■ Assigned task ■
Below are records to retype exactly, except for the pictures.

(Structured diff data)

==*==

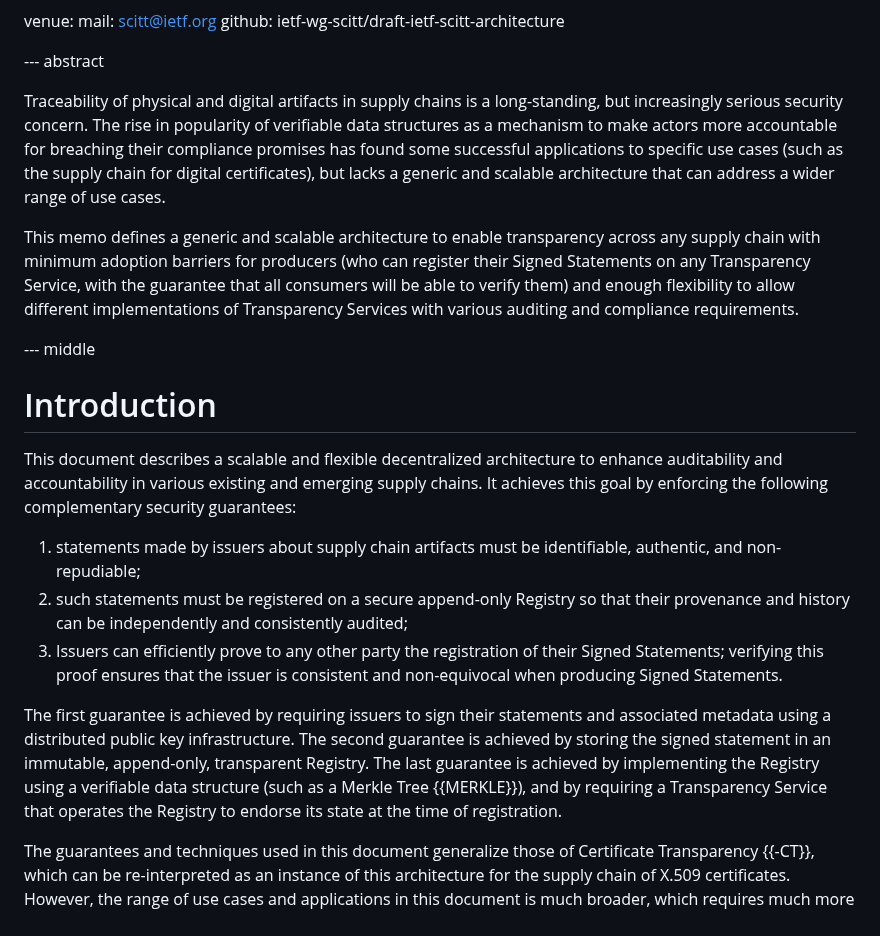
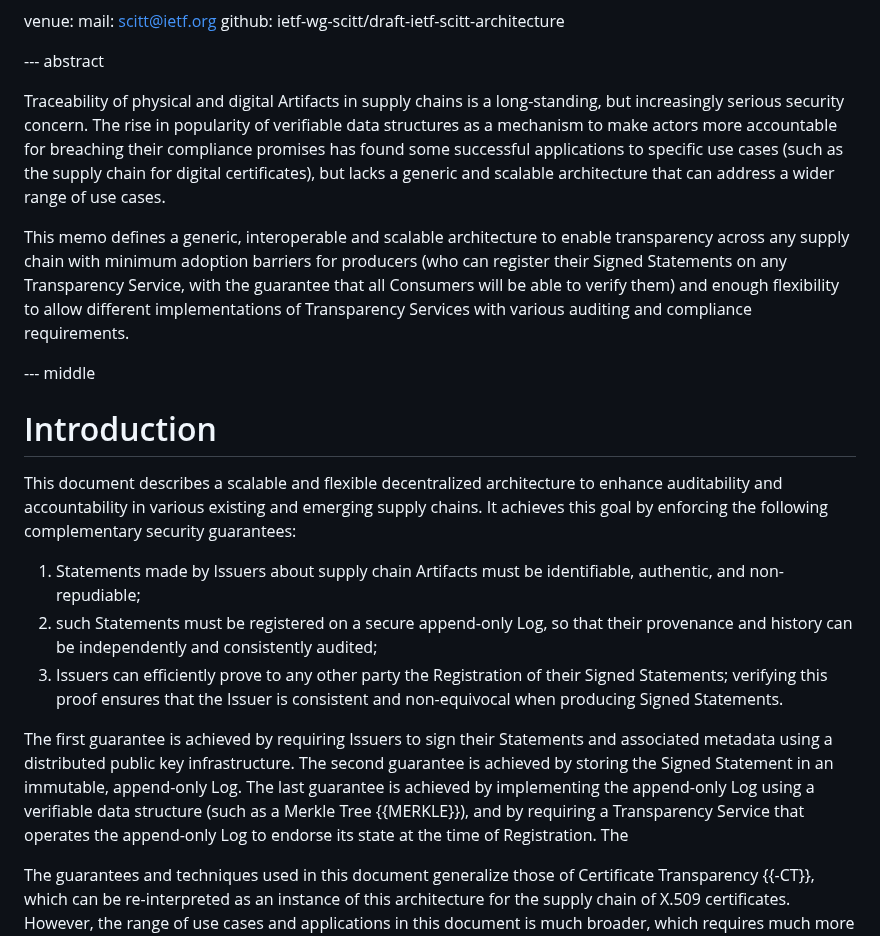
Before and after one commit to ietf-wg-scitt/draft-ietf-scitt-architecture, a Markdown page: draft-ietf-scitt-architecture.md, the part around one of its changes. Drawn GitHub-style.

Commit message:
Update case sensitivity for terminology
Signed-off-by: Steve Lasker <stevenlasker@hotmail.com>

```diff
--- a/draft-ietf-scitt-architecture.md
+++ b/draft-ietf-scitt-architecture.md
@@ -80,10 +80,10 @@ venue:
 
 --- abstract
 
-Traceability of physical and digital artifacts in supply chains is a long-standing, but increasingly serious security concern.
+Traceability of physical and digital Artifacts in supply chains is a long-standing, but increasingly serious security concern.
 The rise in popularity of verifiable data structures as a mechanism to make actors more accountable for breaching their compliance promises has found some successful applications to specific use cases (such as the supply chain for digital certificates), but lacks a generic and scalable architecture that can address a wider range of use cases.
 
-This memo defines a generic and scalable architecture to enable transparency across any supply chain with minimum adoption barriers for producers (who can register their Signed Statements on any Transparency Service, with the guarantee that all consumers will be able to verify them) and enough flexibility to allow different implementations of Transparency Services with various auditing and compliance requirements.
+This memo defines a generic, interoperable and scalable architecture to enable transparency across any supply chain with minimum adoption barriers for producers (who can register their Signed Statements on any Transparency Service, with the guarantee that all Consumers will be able to verify them) and enough flexibility to allow different implementations of Transparency Services with various auditing and compliance requirements.
 
 --- middle
 
@@ -92,13 +92,13 @@ This memo defines a generic and scalable architecture to enable transparency acr
 This document describes a scalable and flexible decentralized architecture to enhance auditability and accountability in various existing and emerging supply chains.
 It achieves this goal by enforcing the following complementary security guarantees:
 
-1. statements made by issuers about supply chain artifacts must be identifiable, authentic, and non-repudiable;
-2. such statements must be registered on a secure append-only Registry so that their provenance and history can be independently and consistently audited;
-3. Issuers can efficiently prove to any other party the registration of their Signed Statements; verifying this proof ensures that the issuer is consistent and non-equivocal when producing Signed Statements.
+1. Statements made by Issuers about supply chain Artifacts must be identifiable, authentic, and non-repudiable;
+2. such Statements must be registered on a secure append-only Log, so that their provenance and history can be independently and consistently audited;
+3. Issuers can efficiently prove to any other party the Registration of their Signed Statements; verifying this proof ensures that the Issuer is consistent and non-equivocal when producing Signed Statements.
 
-The first guarantee is achieved by requiring issuers to sign their statements and associated metadata using a distributed public key infrastructure.
-The second guarantee is achieved by storing the signed statement in an immutable, append-only, transparent Registry.
-The last guarantee is achieved by implementing the Registry using a verifiable data structure (such as a Merkle Tree {{MERKLE}}), and by requiring a Transparency Service that operates the Registry to endorse its state at the time of registration.
+The first guarantee is achieved by requiring Issuers to sign their Statements and associated metadata using a distributed public key infrastructure.
+The second guarantee is achieved by storing the Signed Statement in an immutable, append-only Log.
+The last guarantee is achieved by implementing the append-only Log using a verifiable data structure (such as a Merkle Tree {{MERKLE}}), and by requiring a Transparency Service that operates the append-only Log to endorse its state at the time of Registration. The
 
 The guarantees and techniques used in this document generalize those of Certificate Transparency {{-CT}}, which can be re-interpreted as an instance of this architecture for the supply chain of X.509 certificates.
 However, the range of use cases and applications in this document is much broader, which requires much more flexibility in how each Transparency Service implements and operates its Registry.
```
Also changed, not shown: other parts of draft-ietf-scitt-architecture.md (+65 -65 lines).
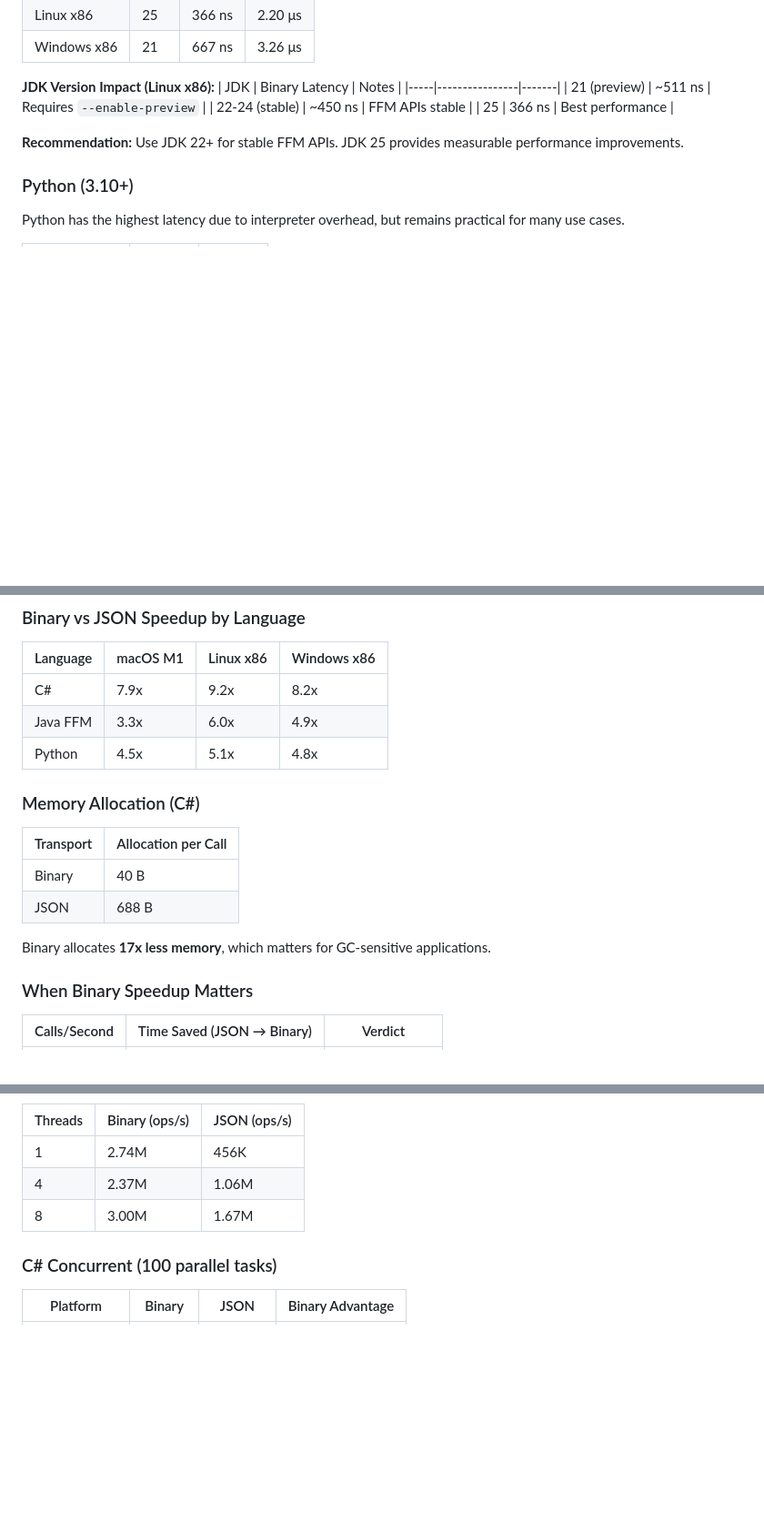
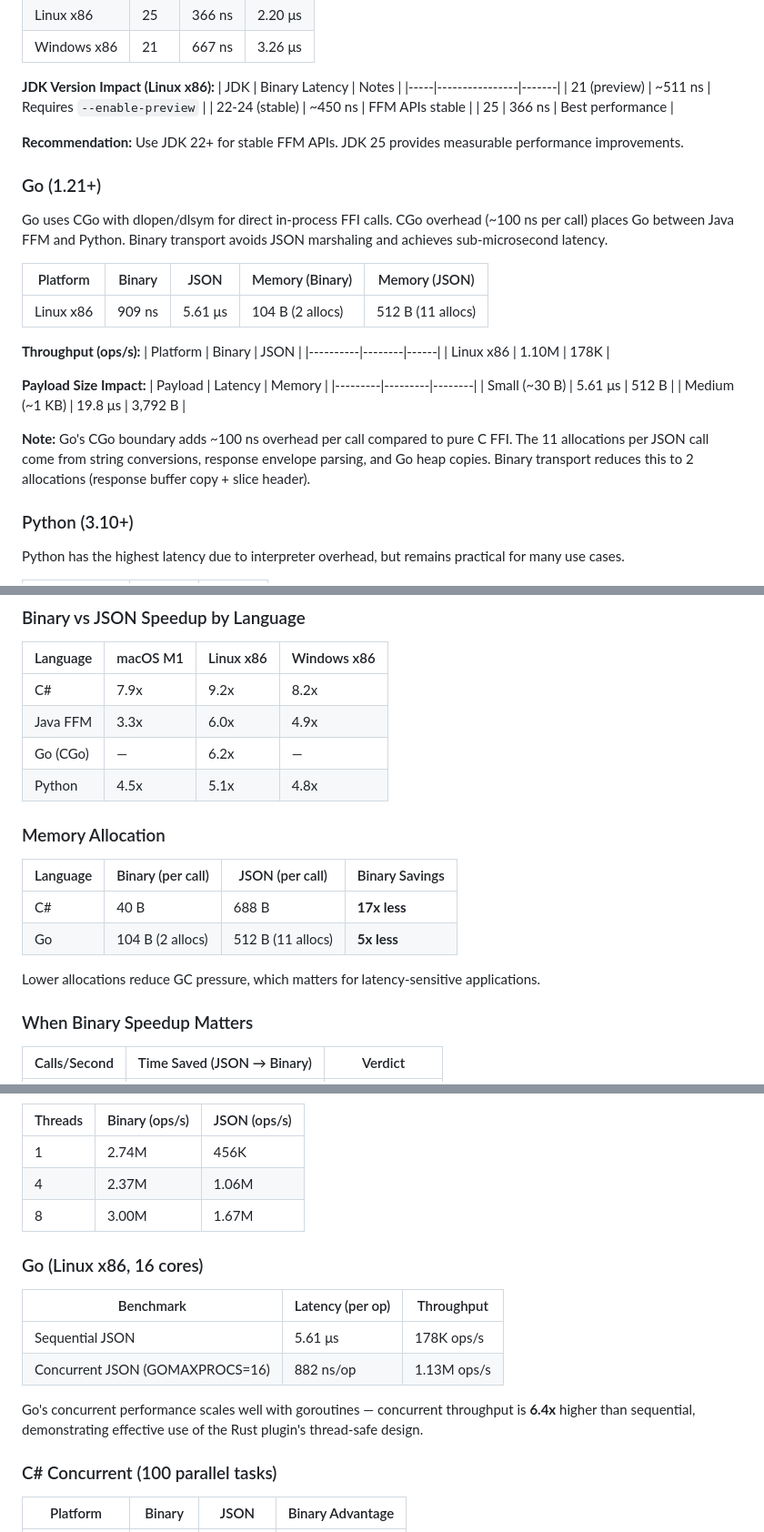
Before and after one commit to jrobhoward/rustbridge, a Markdown page: docs/BENCHMARK_RESULTS.md, 3 parts joined by grey strips. Shown at 91% size. GitHub-like rendering; blank space fills up the shorter version.

Commit message:
Update BENCHMARK_RESULTS.md with golang results

```diff
--- a/docs/BENCHMARK_RESULTS.md
+++ b/docs/BENCHMARK_RESULTS.md
@@ -162,6 +169,27 @@ Java FFM provides excellent performance without JNI complexity. JDK version sign
 
 **Recommendation:** Use JDK 22+ for stable FFM APIs. JDK 25 provides measurable performance improvements.
 
+### Go (1.21+)
+
+Go uses CGo with dlopen/dlsym for direct in-process FFI calls. CGo overhead (~100 ns per call) places Go between Java FFM and Python. Binary transport avoids JSON marshaling and achieves sub-microsecond latency.
+
+| Platform | Binary | JSON | Memory (Binary) | Memory (JSON) |
+|----------|--------|------|-----------------|----------------|
+| Linux x86 | 909 ns | 5.61 μs | 104 B (2 allocs) | 512 B (11 allocs) |
+
+**Throughput (ops/s):**
+| Platform | Binary | JSON |
+|----------|--------|------|
+| Linux x86 | 1.10M | 178K |
+
+**Payload Size Impact:**
+| Payload | Latency | Memory |
+|---------|---------|--------|
+| Small (~30 B) | 5.61 μs | 512 B |
+| Medium (~1 KB) | 19.8 μs | 3,792 B |
+
+**Note:** Go's CGo boundary adds ~100 ns overhead per call compared to pure C FFI. The 11 allocations per JSON call come from string conversions, response envelope parsing, and Go heap copies. Binary transport reduces this to 2 allocations (response buffer copy + slice header).
+
 ### Python (3.10+)
 
 Python has the highest latency due to interpreter overhead, but remains practical for many use cases.
@@ -191,16 +219,17 @@ Python has the highest latency due to interpreter overhead, but remains practica
 |----------|----------|-----------|-------------|
 | C# | 7.9x | 9.2x | 8.2x |
 | Java FFM | 3.3x | 6.0x | 4.9x |
+| Go (CGo) | — | 6.2x | — |
 | Python | 4.5x | 5.1x | 4.8x |
 
-### Memory Allocation (C#)
+### Memory Allocation
 
-| Transport | Allocation per Call |
-|-----------|---------------------|
-| Binary | 40 B |
-| JSON | 688 B |
+| Language | Binary (per call) | JSON (per call) | Binary Savings |
+|----------|-------------------|-----------------|----------------|
+| C# | 40 B | 688 B | **17x less** |
+| Go | 104 B (2 allocs) | 512 B (11 allocs) | **5x less** |
 
-Binary allocates **17x less memory**, which matters for GC-sensitive applications.
+Lower allocations reduce GC pressure, which matters for latency-sensitive applications.
 
 ### When Binary Speedup Matters
 
@@ -224,6 +253,15 @@ Binary allocates **17x less memory**, which matters for GC-sensitive application
 | 4 | 2.37M | 1.06M |
 | 8 | 3.00M | 1.67M |
 
+### Go (Linux x86, 16 cores)
+
+| Benchmark | Latency (per op) | Throughput |
+|-----------|------------------|------------|
+| Sequential JSON | 5.61 μs | 178K ops/s |
+| Concurrent JSON (GOMAXPROCS=16) | 882 ns/op | 1.13M ops/s |
+
+Go's concurrent performance scales well with goroutines — concurrent throughput is **6.4x** higher than sequential, demonstrating effective use of the Rust plugin's thread-safe design.
+
 ### C# Concurrent (100 parallel tasks)
 
 | Platform | Binary | JSON | Binary Advantage |
```
Also changed, not shown: other parts of docs/BENCHMARK_RESULTS.md (+18 -3 lines).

==*==

■ Solution for this exercise ■
Before and after one commit to ietf-wg-scitt/draft-ietf-scitt-architecture, a Markdown page: draft-ietf-scitt-architecture.md, the part around one of its changes. Drawn GitHub-style.

Commit message:
Update case sensitivity for terminology
Signed-off-by: Steve Lasker <stevenlasker@hotmail.com>

```diff
--- a/draft-ietf-scitt-architecture.md
+++ b/draft-ietf-scitt-architecture.md
@@ -80,10 +80,10 @@ venue:
 
 --- abstract
 
-Traceability of physical and digital artifacts in supply chains is a long-standing, but increasingly serious security concern.
+Traceability of physical and digital Artifacts in supply chains is a long-standing, but increasingly serious security concern.
 The rise in popularity of verifiable data structures as a mechanism to make actors more accountable for breaching their compliance promises has found some successful applications to specific use cases (such as the supply chain for digital certificates), but lacks a generic and scalable architecture that can address a wider range of use cases.
 
-This memo defines a generic and scalable architecture to enable transparency across any supply chain with minimum adoption barriers for producers (who can register their Signed Statements on any Transparency Service, with the guarantee that all consumers will be able to verify them) and enough flexibility to allow different implementations of Transparency Services with various auditing and compliance requirements.
+This memo defines a generic, interoperable and scalable architecture to enable transparency across any supply chain with minimum adoption barriers for producers (who can register their Signed Statements on any Transparency Service, with the guarantee that all Consumers will be able to verify them) and enough flexibility to allow different implementations of Transparency Services with various auditing and compliance requirements.
 
 --- middle
 
@@ -92,13 +92,13 @@ This memo defines a generic and scalable architecture to enable transparency acr
 This document describes a scalable and flexible decentralized architecture to enhance auditability and accountability in various existing and emerging supply chains.
 It achieves this goal by enforcing the following complementary security guarantees:
 
-1. statements made by issuers about supply chain artifacts must be identifiable, authentic, and non-repudiable;
-2. such statements must be registered on a secure append-only Registry so that their provenance and history can be independently and consistently audited;
-3. Issuers can efficiently prove to any other party the registration of their Signed Statements; verifying this proof ensures that the issuer is consistent and non-equivocal when producing Signed Statements.
+1. Statements made by Issuers about supply chain Artifacts must be identifiable, authentic, and non-repudiable;
+2. such Statements must be registered on a secure append-only Log, so that their provenance and history can be independently and consistently audited;
+3. Issuers can efficiently prove to any other party the Registration of their Signed Statements; verifying this proof ensures that the Issuer is consistent and non-equivocal when producing Signed Statements.
 
-The first guarantee is achieved by requiring issuers to sign their statements and associated metadata using a distributed public key infrastructure.
-The second guarantee is achieved by storing the signed statement in an immutable, append-only, transparent Registry.
-The last guarantee is achieved by implementing the Registry using a verifiable data structure (such as a Merkle Tree {{MERKLE}}), and by requiring a Transparency Service that operates the Registry to endorse its state at the time of registration.
+The first guarantee is achieved by requiring Issuers to sign their Statements and associated metadata using a distributed public key infrastructure.
+The second guarantee is achieved by storing the Signed Statement in an immutable, append-only Log.
+The last guarantee is achieved by implementing the append-only Log using a verifiable data structure (such as a Merkle Tree {{MERKLE}}), and by requiring a Transparency Service that operates the append-only Log to endorse its state at the time of Registration. The
 
 The guarantees and techniques used in this document generalize those of Certificate Transparency {{-CT}}, which can be re-interpreted as an instance of this architecture for the supply chain of X.509 certificates.
 However, the range of use cases and applications in this document is much broader, which requires much more flexibility in how each Transparency Service implements and operates its Registry.
```
Also changed, not shown: other parts of draft-ietf-scitt-architecture.md (+65 -65 lines).
Before and after one commit to jrobhoward/rustbridge, a Markdown page: docs/BENCHMARK_RESULTS.md, 3 parts joined by grey strips. Shown at 91% size. GitHub-like rendering; blank space fills up the shorter version.

Commit message:
Update BENCHMARK_RESULTS.md with golang results

```diff
--- a/docs/BENCHMARK_RESULTS.md
+++ b/docs/BENCHMARK_RESULTS.md
@@ -162,6 +169,27 @@ Java FFM provides excellent performance without JNI complexity. JDK version sign
 
 **Recommendation:** Use JDK 22+ for stable FFM APIs. JDK 25 provides measurable performance improvements.
 
+### Go (1.21+)
+
+Go uses CGo with dlopen/dlsym for direct in-process FFI calls. CGo overhead (~100 ns per call) places Go between Java FFM and Python. Binary transport avoids JSON marshaling and achieves sub-microsecond latency.
+
+| Platform | Binary | JSON | Memory (Binary) | Memory (JSON) |
+|----------|--------|------|-----------------|----------------|
+| Linux x86 | 909 ns | 5.61 μs | 104 B (2 allocs) | 512 B (11 allocs) |
+
+**Throughput (ops/s):**
+| Platform | Binary | JSON |
+|----------|--------|------|
+| Linux x86 | 1.10M | 178K |
+
+**Payload Size Impact:**
+| Payload | Latency | Memory |
+|---------|---------|--------|
+| Small (~30 B) | 5.61 μs | 512 B |
+| Medium (~1 KB) | 19.8 μs | 3,792 B |
+
+**Note:** Go's CGo boundary adds ~100 ns overhead per call compared to pure C FFI. The 11 allocations per JSON call come from string conversions, response envelope parsing, and Go heap copies. Binary transport reduces this to 2 allocations (response buffer copy + slice header).
+
 ### Python (3.10+)
 
 Python has the highest latency due to interpreter overhead, but remains practical for many use cases.
@@ -191,16 +219,17 @@ Python has the highest latency due to interpreter overhead, but remains practica
 |----------|----------|-----------|-------------|
 | C# | 7.9x | 9.2x | 8.2x |
 | Java FFM | 3.3x | 6.0x | 4.9x |
+| Go (CGo) | — | 6.2x | — |
 | Python | 4.5x | 5.1x | 4.8x |
 
-### Memory Allocation (C#)
+### Memory Allocation
 
-| Transport | Allocation per Call |
-|-----------|---------------------|
-| Binary | 40 B |
-| JSON | 688 B |
+| Language | Binary (per call) | JSON (per call) | Binary Savings |
+|----------|-------------------|-----------------|----------------|
+| C# | 40 B | 688 B | **17x less** |
+| Go | 104 B (2 allocs) | 512 B (11 allocs) | **5x less** |
 
-Binary allocates **17x less memory**, which matters for GC-sensitive applications.
+Lower allocations reduce GC pressure, which matters for latency-sensitive applications.
 
 ### When Binary Speedup Matters
 
@@ -224,6 +253,15 @@ Binary allocates **17x less memory**, which matters for GC-sensitive application
 | 4 | 2.37M | 1.06M |
 | 8 | 3.00M | 1.67M |
 
+### Go (Linux x86, 16 cores)
+
+| Benchmark | Latency (per op) | Throughput |
+|-----------|------------------|------------|
+| Sequential JSON | 5.61 μs | 178K ops/s |
+| Concurrent JSON (GOMAXPROCS=16) | 882 ns/op | 1.13M ops/s |
+
+Go's concurrent performance scales well with goroutines — concurrent throughput is **6.4x** higher than sequential, demonstrating effective use of the Rust plugin's thread-safe design.
+
 ### C# Concurrent (100 parallel tasks)
 
 | Platform | Binary | JSON | Binary Advantage |
```
Also changed, not shown: other parts of docs/BENCHMARK_RESULTS.md (+18 -3 lines).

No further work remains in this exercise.